Odysseus is the most famous returning veteran from the wars of ancient Greece. But he was a king so his experience was not typical of the ancient Greek GI Joe. The Persian Wars and the Peloponnesian War, to name a couple, were major military events in ancient Greek history and they required the marshalling of thousands of men to fight on the frontlines. Many of these men died in battle, but if they didn’t, they often had to live with the disabling consequences of their wounds and injuries. This talk will be about the historical and archaeological evidence for people with disabilities during and after wars in ancient Greece. Were people with disabilities expected to contribute to the war effort? And if someone was disabled in war, what could they expect life to be like afterwards?
Dr. Debby Sneed, California State University Long Beach, has a Ph.D. in Archaeology from UCLA, M.A. in Classics from University of Colorado at Boulder, and B.A. in English and History from University of Wyoming. Her main area of research is disability and accommodation in ancient Greece. She is currently working on a book project about accommodations for physical disability in ancient Greece. Previously she has participated on archaeological projects in Greece, Italy, Ethiopia, and the American Southwest.

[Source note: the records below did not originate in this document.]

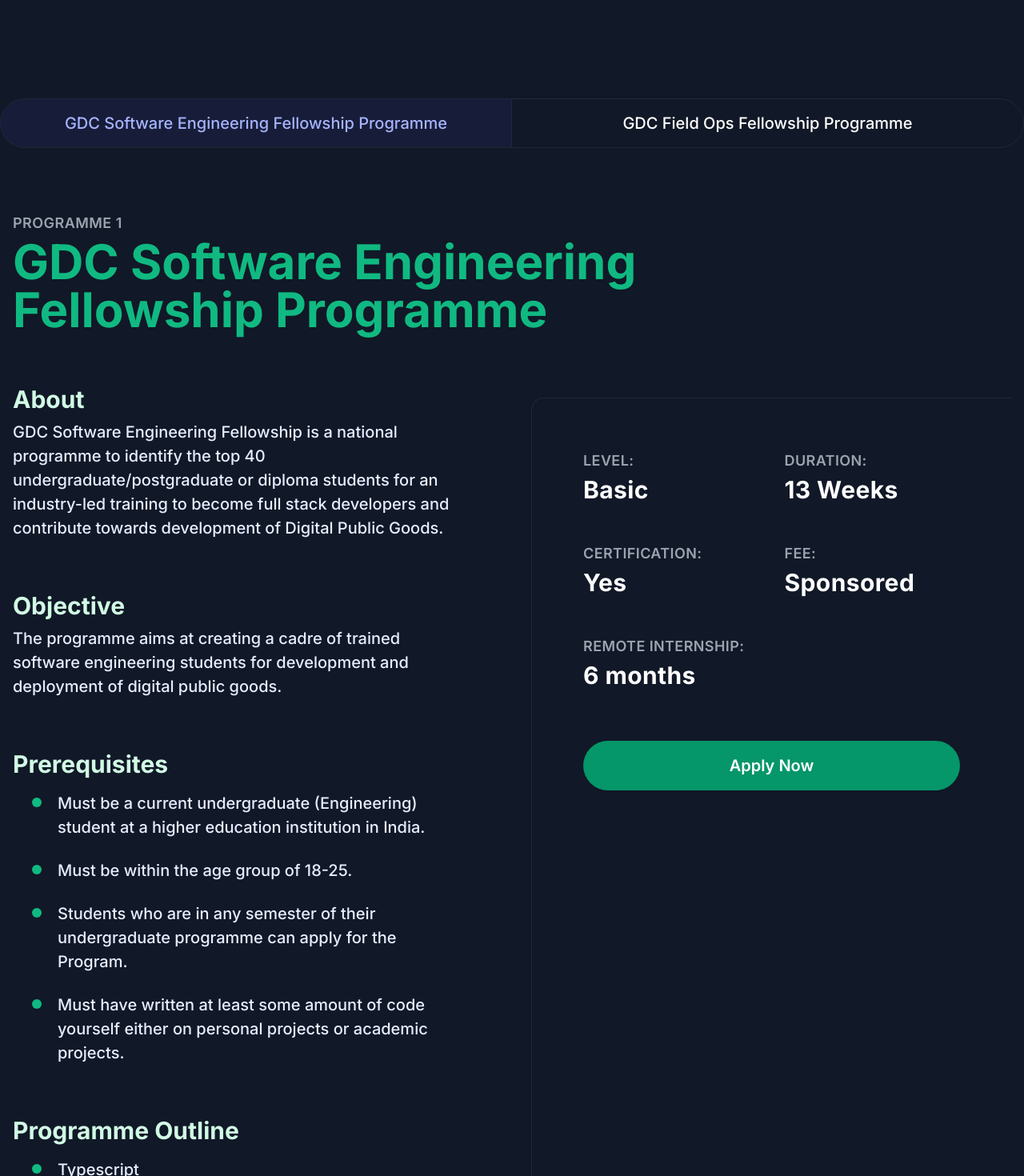
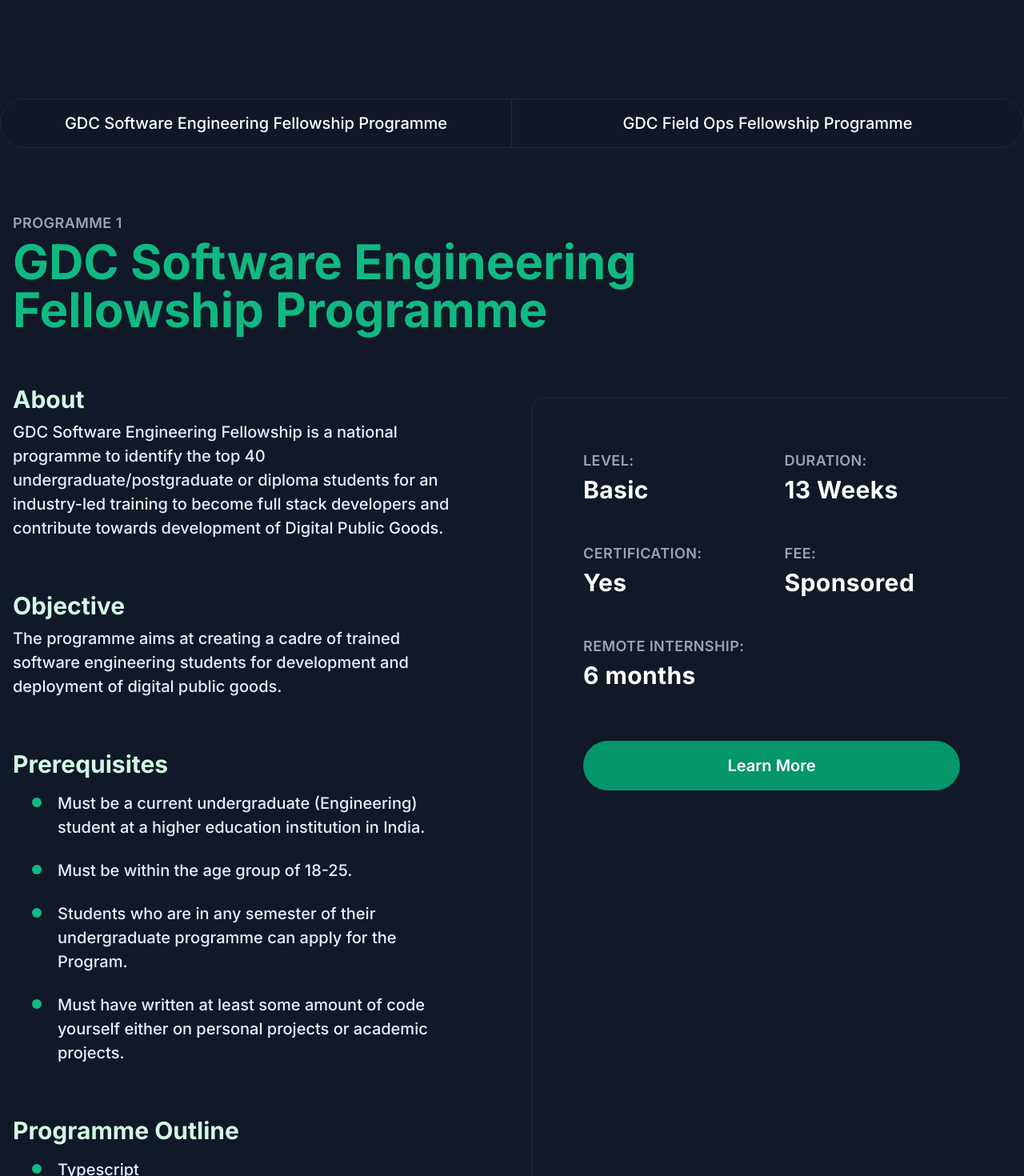
Before and after one commit to pupilfirst/gccc, a Next.js app: page / in a window 1280 px wide. Shown: the part 7900-9370 px from the top of the page at 80% size. Built offline with nearby package versions, Linux system fonts and the light colour scheme.

Commit message:
Update program website links

```diff
--- a/pages/index.js
+++ b/pages/index.js
@@ -538,7 +538,7 @@
             <div className="grid grid-cols-2 rounded-full max-w-7xl mx-auto">
               <div className="col-span-1 text-center programme-link relative z-0 ">
                 <a
-                  className="block p-4 rounded-l-full border border-gray-800 bg-indigo-900 text-indigo-300 text-sm md:text-lg lg:text-xl font-medium bg-opacity-20 focus:z-10 focus:outline-none focus:ring-1 focus:ring-indigo-500 focus:border-indigo-500"
+                  className="block p-4 rounded-l-full border border-gray-800 bg-gray-900 hover:bg-indigo-900 hover:bg-opacity-30 focus:bg-indigo-900 active:bg-indigo-900 focus:text-indigo-300 text-sm md:text-lg lg:text-xl font-medium bg-opacity-20 focus:z-10 focus:outline-none focus:ring-1 focus:ring-indigo-500 focus:border-indigo-500"
                   href="#programme-1"
                 >
                   <span className="block text-xs lg:hidden uppercase">
@@ -551,7 +551,7 @@
               </div>
               <div className="col-span-1 text-center programme-link ">
                 <a
-                  className="block p-4 -ml-px rounded-r-full border border-gray-800 text-sm md:text-lg lg:text-xl font-medium focus:z-10 focus:outline-none focus:ring-1 focus:ring-indigo-500 focus:border-indigo-500"
+                  className="block p-4 -ml-px rounded-r-full border border-gray-800  bg-gray-900 hover:bg-indigo-900 hover:bg-opacity-30 focus:bg-indigo-900 active:bg-indigo-900 focus:text-indigo-300 text-sm md:text-lg lg:text-xl font-medium bg-opacity-20 focus:z-10 focus:outline-none focus:ring-1 focus:ring-indigo-500 focus:border-indigo-500"
                   href="#programme-2"
                 >
                   <span className="block text-xs lg:hidden uppercase">
@@ -692,9 +692,13 @@
                       </div>
                     </div>
                     <div className="px-4 lg:px-16 lg:pb-10 mt-4 lg:mt-0">
-                      <button className="bg-green-600 rounded-full w-full text-base lg:text-xl text-white font-semibold p-3 lg:px-6 lg:py-4 border border-transparent shadow-sm hover:bg-green-700 focus:outline-none focus:bg-green-500 focus:ring-2 focus:ring-offset-2 focus:ring-green-700">
-                        Apply Now
-                      </button>
+                      <a
+                        href="https://fullstack.gdc.network/"
+                        target="_blank"
+                        className="block text-center bg-green-600 rounded-full w-full text-base lg:text-xl text-white font-semibold p-3 lg:px-6 lg:py-4 border border-transparent shadow-sm hover:bg-green-700 focus:outline-none focus:bg-green-500 focus:ring-2 focus:ring-offset-2 focus:ring-green-700"
+                      >
+                        Learn More
+                      </a>
                     </div>
                   </div>
                 </div>
@@ -826,9 +830,13 @@
                       </div>
                     </div>
                     <div className="px-4 lg:px-16 lg:pb-10 mt-4 lg:mt-0">
-                      <button className="bg-indigo-500 rounded-full w-full text-white font-semibold text-base lg:text-xl p-3 lg:px-6 lg:py-4 border border-transparent shadow-sm hover:bg-indigo-700 focus:outline-none focus:bg-indigo-500 focus:ring-2 focus:ring-offset-2 focus:ring-indigo-700">
-                        Apply Now
-                      </button>
+                      <a
+                        href="https://bharat.gdc.network/"
+                        target="_blank"
+                        className="block text-center bg-indigo-500 rounded-full w-full text-white font-semibold text-base lg:text-xl p-3 lg:px-6 lg:py-4 border border-transparent shadow-sm hover:bg-indigo-700 focus:outline-none focus:bg-indigo-500 focus:ring-2 focus:ring-offset-2 focus:ring-indigo-700"
+                      >
+                        Learn More
+                      </a>
                     </div>
                   </div>
                 </div>
```
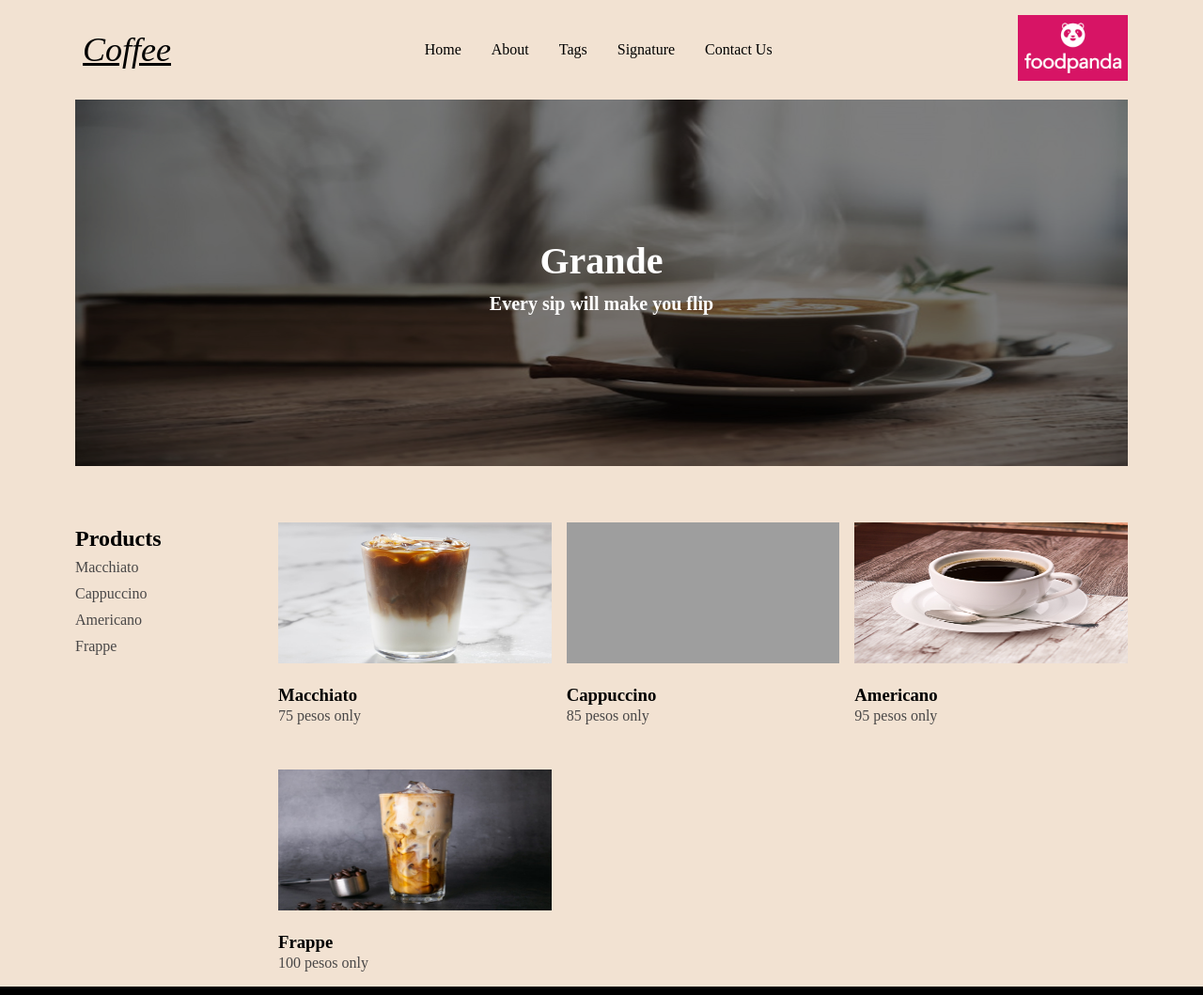
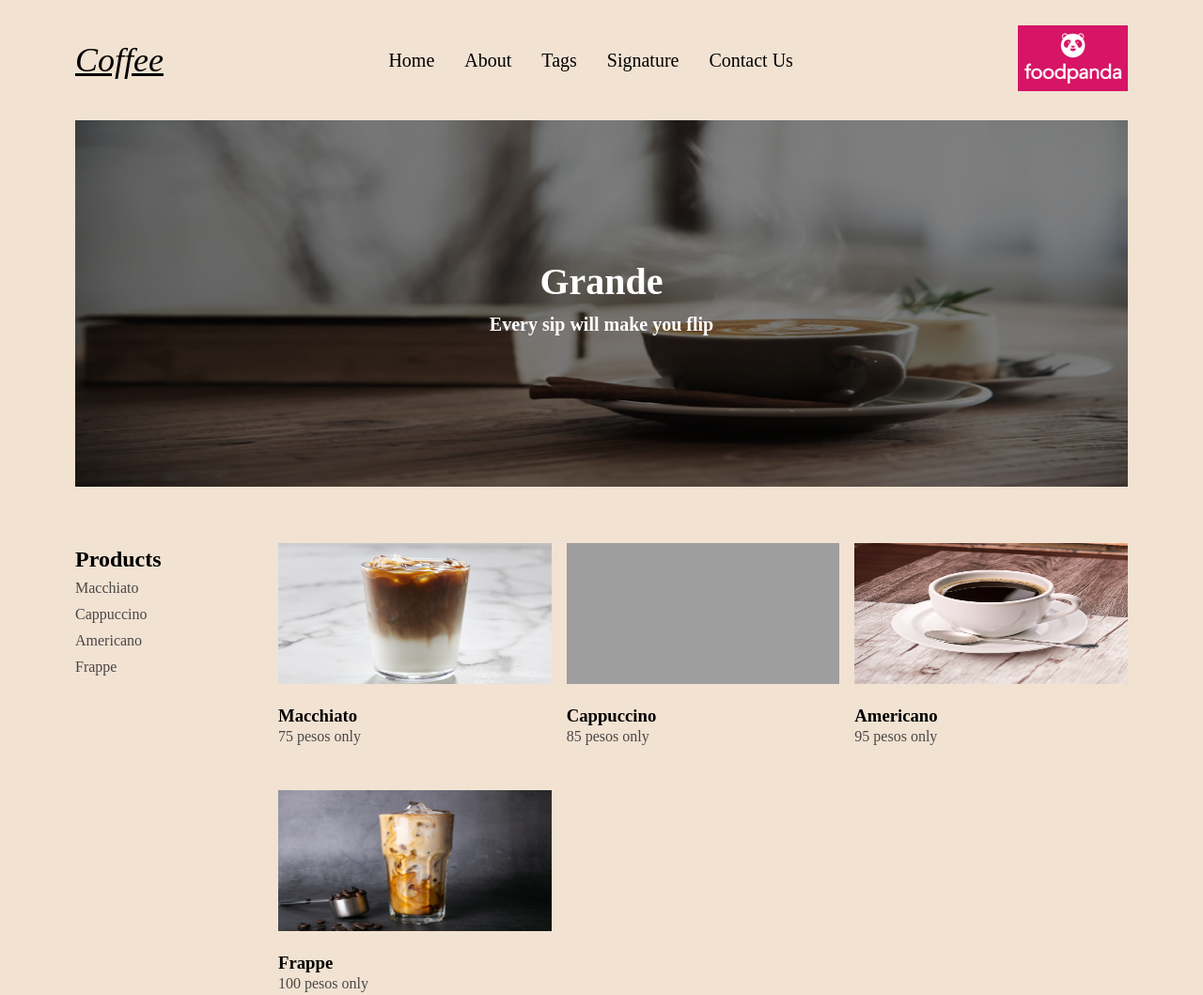
Before and after one commit to 33uyvince/HTML-Coffee-Website.2, a plain HTML site: page index.html in a window 1280 px wide. Shown: the top 1059 px of the page at 94% size. Drawn offline with Linux system fonts and the light colour scheme; grey boxes are pictures that could not be loaded.

Commit message:
adjusted navbar paddings,sizes

```diff
--- a/styles.css
+++ b/styles.css
@@ -20,13 +20,16 @@ body {
     position: relative;
     justify-content: space-between;
     align-items: center;
-    background-color: f2e2d2;
     color: white;
     padding: 16px 0px 16px 0px;
 }
-
+.nav-header {
+    height: 6rem;
+    display: flex;
+    align-items: center;
+}
 .logo {
-    margin: 0.5rem;
+    margin: 0;
     font-style: italic;
     font-size: 36px;
     text-decoration: underline;
@@ -51,7 +54,8 @@ body {
     display: block;
     text-decoration: none;
     color: black;
-    padding: 1rem;
+    padding: 0.5rem 1rem;
+    font-size: 20px;
 }
 
 .navbar-links li:hover {
```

To register for the online lecture go to the Rye Free Reading Room.